Today is International Women’s Day, an annual celebration falling on 8th March and dating back to the early 1900s when women campaigned for the right to vote and receive equal pay. Equality continues to be a hot topic today, especially for those who are aware of how far the pendulum still needs to swing, to enable many women to gain equal rights.
The terrible truth is that many consider this almost done and dusted. But a simple examination of statistics show that we are a long way from considering it accomplished. A video was created for last year’s International Women’s Day, featuring a famous face and a powerful message:
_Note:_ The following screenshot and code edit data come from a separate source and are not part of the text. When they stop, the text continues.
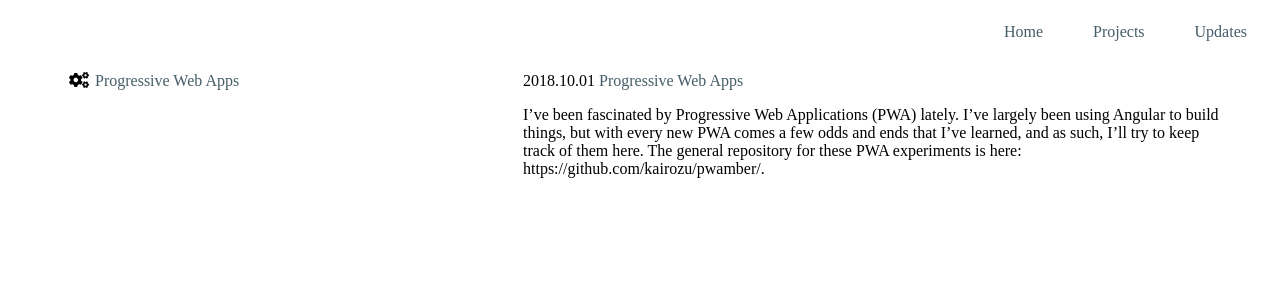
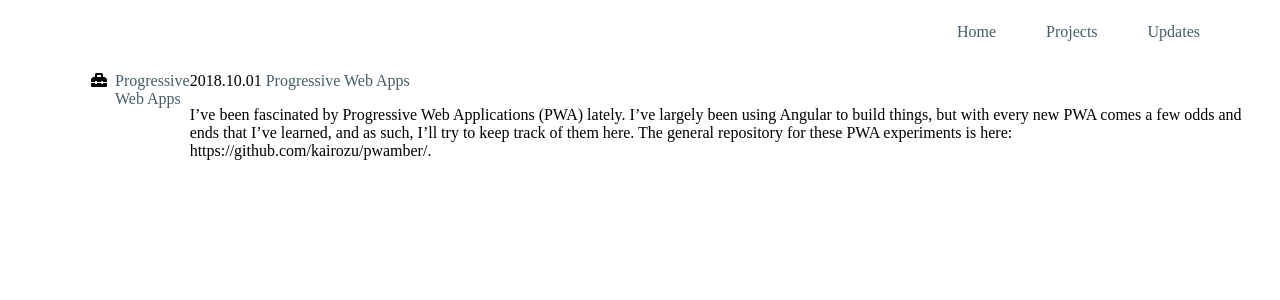
Before and after one commit to kairozu/kairozu.github.io, a Jekyll site: the page built from projects/index.md, in a window 1280 px wide. Shown: the top 300 px of the page. Built offline with Jekyll 4.4.1, drawn with Linux system fonts in a browser that asks for light colours; nearby versions of some CDN libraries.

Commit message:
css spacing

```diff
--- a/_includes/head.html
+++ b/_includes/head.html
@@ -10,7 +10,7 @@
     <link rel="stylesheet" href="{{ production_url }}/css/main.css" type="text/css" rel="stylesheet" />
 </head>
 <body>
-    <div class="fcFlexEnd">
+    <div class="fcNav">
         <div class="navLink">
             <a href="{{ production_url }}">Home</a>
         </div>
--- a/_includes/navproject.html
+++ b/_includes/navproject.html
@@ -1,7 +1,7 @@
 <div class="navlist">
     <ul class="fa-ul">
         {% for p in site.categories['projects'] %}
-            <li><span class="fa-li"><i class="fas fa-cogs fa-fw"></i></span>
+            <li><span class="fa-li"><i class="fas fa-toolbox fa-fw"></i></span>
             <a class="orange_bold" href="{{ production_url }}{{ p.url }}">
                 {{ p.title }}
             </a>
--- a/_layouts/list.html
+++ b/_layouts/list.html
@@ -1,6 +1,6 @@
 {% include head.html %}
-<div class="bodyContainer">
-    <div class="fcSpaceBetween">
+<div class="bodyWrap">
+    <div class="fcMain">
         <div class="fc-flex-30">
             {% assign INDEX_NAME = page.indextype %}
             {% if INDEX_NAME == 'updates' %}
--- a/css/main.css
+++ b/css/main.css
@@ -10,12 +10,13 @@ a, a:focus, a:hover { color: #687768; }
 .light { font-weight: 200; }
 .bold { font-weight: 600; }
 
-.bodyContainer {
+.bodyWrap {
     width: 100%;
+    margin: 0 20px;
+}
+.fcNav {
     max-width: 1170px;
     margin: 0 auto;
-}
-.fcFlexEnd {
     display: flex;
     justify-content: flex-end;
 }
@@ -24,15 +25,19 @@ a, a:focus, a:hover { color: #687768; }
     margin: 5px;
     text-align: center;
 }
-.fcSpaceBetween {
+.fcMain {
+    max-width: 1170px;
+    margin: 0 auto;
     display: flex;
     justify-content: space-between;
 }
-.fc-flex-60 { flex: 0 1 60%; }
-.fc-flex-30 { flex: 0 1 30%; }
+.fcMainList { flex: 0 1 75%; }
+.fcSideList {
+    min-width: 250px;
+    flex: 0 1 20%; }
 
 @media all and (max-width: 756px) {
-    .fcSpaceBetween { flex-wrap: wrap; }
-    .fcSpaceBetween div { flex: 0 1 100%; }
-    .fcFlexEnd { justify-content: space-between; }
+    .fcMain { flex-wrap: wrap; }
+    .fcMain div { flex: 0 1 100%; }
+    .fcNav { justify-content: space-between; }
 }
```
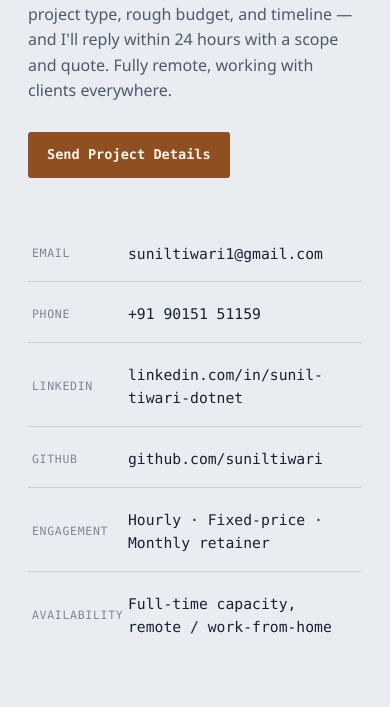
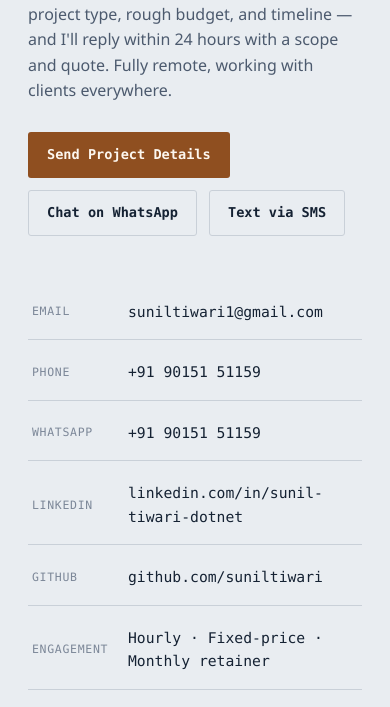
Before and after one commit to suniltiwari/portfolio, a plain HTML site: page index.html in a window 390 px wide. Shown: the part 9325-10032 px from the top of the page. Drawn offline with Linux system fonts and the light colour scheme.

Commit message:
Add WhatsApp and SMS click-to-chat contact options
Lets clients reach out via WhatsApp or SMS in addition to email/phone, using wa.me and sms: link schemes with a pre-filled inquiry message.

```diff
--- a/index.html
+++ b/index.html
@@ -624,8 +624,10 @@
         <span class="eyebrow">Contact</span>
         <h2>Have a project in mind?</h2>
         <p>Tell me what you're building or fixing — project type, rough budget, and timeline — and I'll reply within 24 hours with a scope and quote. Fully remote, working with clients everywhere.</p>
-        <div style="margin-top:28px;">
+        <div style="margin-top:28px; display:flex; flex-wrap:wrap; gap:12px;">
           <a class="btn btn-primary" href="mailto:suniltiwari1@gmail.com?subject=New%20Project%20Inquiry&body=Hi%20Sunil%2C%0A%0AProject%20type%3A%20%0ABudget%20range%3A%20%0ATimeline%3A%20%0A%0ADetails%3A%20%0A">Send Project Details</a>
+          <a class="btn btn-outline" href="https://wa.me/919015151159?text=Hi%20Sunil%2C%20I%20have%20a%20project%20I%27d%20like%20to%20discuss." target="_blank" rel="noopener">Chat on WhatsApp</a>
+          <a class="btn btn-outline" href="sms:+919015151159?&body=Hi%20Sunil%2C%20I%20have%20a%20project%20I%27d%20like%20to%20discuss.">Text via SMS</a>
         </div>
       </div>
       <div class="contact-list reveal">
@@ -636,6 +638,10 @@
         <div class="contact-item">
           <span class="label">Phone</span>
           <a href="tel:+919015151159">+91 90151 51159</a>
+        </div>
+        <div class="contact-item">
+          <span class="label">WhatsApp</span>
+          <a href="https://wa.me/919015151159?text=Hi%20Sunil%2C%20I%20have%20a%20project%20I%27d%20like%20to%20discuss." target="_blank" rel="noopener">+91 90151 51159</a>
         </div>
         <div class="contact-item">
           <span class="label">LinkedIn</span>
```
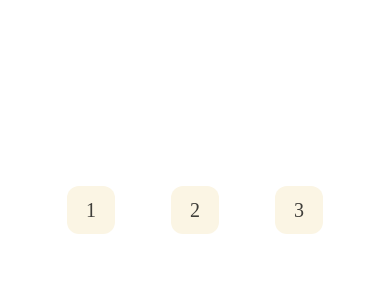
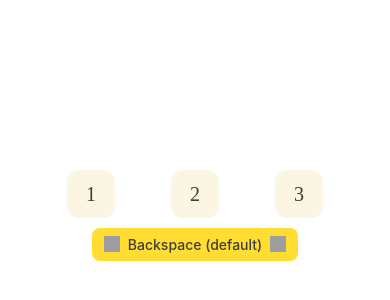
Before and after one commit to yeroar/block-pilot, a React Native app: screen / in a window 390 px wide. Shown: the part 212-512 px from the top of the page. Built offline with nearby package versions, Linux system fonts and the light colour scheme; grey boxes are pictures that could not be loaded.

Commit message:
Icon + ActionTile and CustomKeyboard components

```diff
--- a/App.js
+++ b/App.js
@@ -1,8 +1,27 @@
 import { StatusBar } from "expo-status-bar";
 import { StyleSheet, View } from "react-native";
+import { useState } from "react";
 import CustomKeyButton from "./cc-components/KeyboardButton/KeyboardButton";
+import SimpleButton from "./cc-components/ActionTile/ActionTile";
+import MinimalIcon from "./components/content/MinimalIcon";
+import { IconBackspace } from "./generated-tokens/tokens";
 
 export default function App() {
+  const [buttonState, setButtonState] = useState("default"); // State for SimpleButton
+
+  const toggleState = () => {
+    setButtonState((prevState) => {
+      const newState =
+        prevState === "default"
+          ? "pressed"
+          : prevState === "pressed"
+          ? "selected"
+          : "default";
+      console.log("Button state changed to:", newState); // Debugging state changes
+      return newState;
+    });
+  };
+
   return (
     <View style={styles.container}>
       <View style={styles.keyboardRow}>
@@ -22,6 +41,18 @@ export default function App() {
           onPress={() => console.log("Key 3 pressed")}
         />
       </View>
+      <SimpleButton
+        label={`Backspace (${buttonState})`} // Display current state in label
+        leadingIcon={true}
+        leadingSlot={<MinimalIcon name={IconBackspace} size={16} />}
+        trailingIcon={true}
+        trailingSlot={<MinimalIcon name={IconBackspace} size={16} />}
+        state={buttonState} // Pass dynamic state
+        onPress={() => {
+          console.log("SimpleButton pressed with state:", buttonState); // Log state on press
+          toggleState();
+        }}
+      />
       <StatusBar style="auto" />
     </View>
   );
--- /dev/null
+++ b/cc-components/ActionTile/ActionTile.tsx
@@ -0,0 +1,63 @@
+import React from "react";
+import { View, Text, StyleSheet, TouchableOpacity } from "react-native";
+import MinimalIcon from "../../components/content/MinimalIcon"; // Updated to use MinimalIcon
+import { FacePrimary, ObjectPrimaryBoldDefault, ObjectPrimaryBoldPressed, ObjectPrimarySubtleDefault, ObjectPrimarySubtlePressed, ObjectPrimarySubtleSelected, SpacingM2, SpacingM3 } from "../../generated-tokens/tokens";
+
+export type SimpleButtonProps = {
+  label: string;
+  leadingIcon?: boolean;
+  trailingIcon?: boolean;
+  leadingSlot?: React.ReactNode;
+  trailingSlot?: React.ReactNode;
+  state?: "default" | "pressed" | "selected"; // Added state prop
+  onPress?: () => void; // Added onPress prop
+};
+
+export default function SimpleButton({
+  label,
+  leadingIcon = false,
+  trailingIcon = false,
+  leadingSlot = null,
+  trailingSlot = null,
+  state = "default", // Default state
+  onPress, // Added onPress prop
+}: SimpleButtonProps) {
+  const backgroundColor =
+    state === "pressed"
+      ? ObjectPrimaryBoldPressed
+      : state === "selected"
+      ? ObjectPrimarySubtleDefault
+      : ObjectPrimaryBoldDefault; // Determine background color based on state
+
+  console.log("SimpleButton rendered with state:", state); // Debugging state rendering
+
+  return (
+    <TouchableOpacity onPress={onPress}> {/* Make button interactive */}
+      <View style={[styles.container, { backgroundColor }]}> {/* Apply dynamic background color */}
+        {leadingIcon && (leadingSlot || <MinimalIcon name="default-leading" size={16} />)}
+        <Text style={styles.label}>{label}</Text>
+        {trailingIcon && (trailingSlot || <MinimalIcon name="default-trailing" size={16} />)}
+      </View>
+    </TouchableOpacity>
+  );
+}
+
+const styles = StyleSheet.create({
+  container: {
+    flexDirection: "row",
+    alignItems: "center",
+    justifyContent: "center",
+    paddingVertical: SpacingM2,
+    paddingHorizontal: SpacingM3,
+    borderRadius: 8,
+  },
+  label: {
+    color: FacePrimary, // Updated to use FacePrimary token
+    fontSize: 14,
+    fontWeight: "500",
+    paddingHorizontal: SpacingM2,
+  },
+  icon: {
+    marginHorizontal: SpacingM2,
+  },
+});
--- /dev/null
+++ b/components/content/MinimalIcon.tsx
@@ -0,0 +1,41 @@
+import React from "react";
+import { Image, StyleSheet } from "react-native";
+
+export type MinimalIconProps = {
+  name: string; // Can be a URL or Ionicon name
+  color?: string; // Ignored if name is a URL
+  size?: number;
+};
+
+/**
+ * MinimalIcon - A lightweight icon component supporting tokens or Ionicons.
+ *
+ * @param {string} name - The name of the Ionicon or a URL for the icon.
+ * @param {string} [color="#000"] - The color of the Ionicon (ignored for URLs).
+ * @param {number} [size=24] - The size of the icon.
+ */
+export default function MinimalIcon({
+  name,
+  color = "#000",
+  size = 24,
+}: MinimalIconProps) {
+  if (name.startsWith("http")) {
+    // Render as an image if name is a URL
+    return (
+      <Image
+        source={{ uri: name }}
+        style={[styles.icon, { width: size, height: size }]} // Ensure size is applied
+      />
+    );
+  }
+
+  // Fallback to Ionicons for named icons
+  const Ionicons = require("@expo/vector-icons").Ionicons;
+  return <Ionicons name={name} color={color} size={size} style={styles.icon} />;
+}
+
+const styles = StyleSheet.create({
+  icon: {
+    alignSelf: "center",
+  },
+});
--- a/generated-tokens/tokens.js
+++ b/generated-tokens/tokens.js
@@ -336,3 +336,5 @@ export const MobileBalance03 = {
 export const TextCaseNone = "none";
 export const TextDecorationNone = "none";
 export const ParagraphIndent0 = "0px";
+export const IconBackspace =
+  "https://cdn-icons-png.flaticon.com/512/318/318218.png";
```
Also changed, not shown: cc-components/Keyboard/CustomKeyboard.figma.tsx (added, +20 -0 lines), cc-components/Keyboard/CustomKeyboard.tsx (added, +114 -0 lines).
Equality for women and the topic of Feminism within Christianity is something I have written on a lot. One of my most commented posts was on this top and can be read here: “Christian Feminism Is Not An Oxymoron”
The definition of feminism that I embrace is that post is as follows: “Feminism: a collection of movements aimed at defining, establishing and defending equal political, economic, social rights and equal opportunities for women.”
Personally I find that 100% compatible with my Christian faith and my reading of Jesus’ behaviour in the Gospels. In fact, based on that definition (and only that definition) I feel comfortable saying ‘Jesus was a feminist’.
Some have taken the term ‘feminism’ and created angry and bitter versions of it. Clearly that is not compatible with an orthodox understanding of Christianity. But in it’s truest form, feminism is simply a quest for equality – something very much on the heart of God, when He created us in His image, as equals.
Using this kind of definition, feminism is not something limited to women only. Men can be feminists if they believe in and seek the equal value and treatment of women. So it’s not exclusive.
Some would say the term has too much baggage to be used and understood in a Christian context. They argue that it simply creates too much division and misunderstanding. But what about all the other terms we use that have become laden with baggage and negative overtones for some people? Should we throw out the word ‘Christian’ just because some people have given it a bad name? Or what about terms like Evangelical; should everyone reject those definitions because some have given them a host of negative associations?
I don’t think so. I believe that language always becomes tired, over-used and in need of resurrection. Perhaps feminism is a term that Christians could dust down, re-examine and embrace. In it’s purest sense it is a quest for women to be treated equally. The more angry, shrill associations it carries are only expressions of this goal. We can use a term without needing to replicate all the behaviours of others who have walked under its banner. We can redefine what it looks like to express feminism as a position and a passion.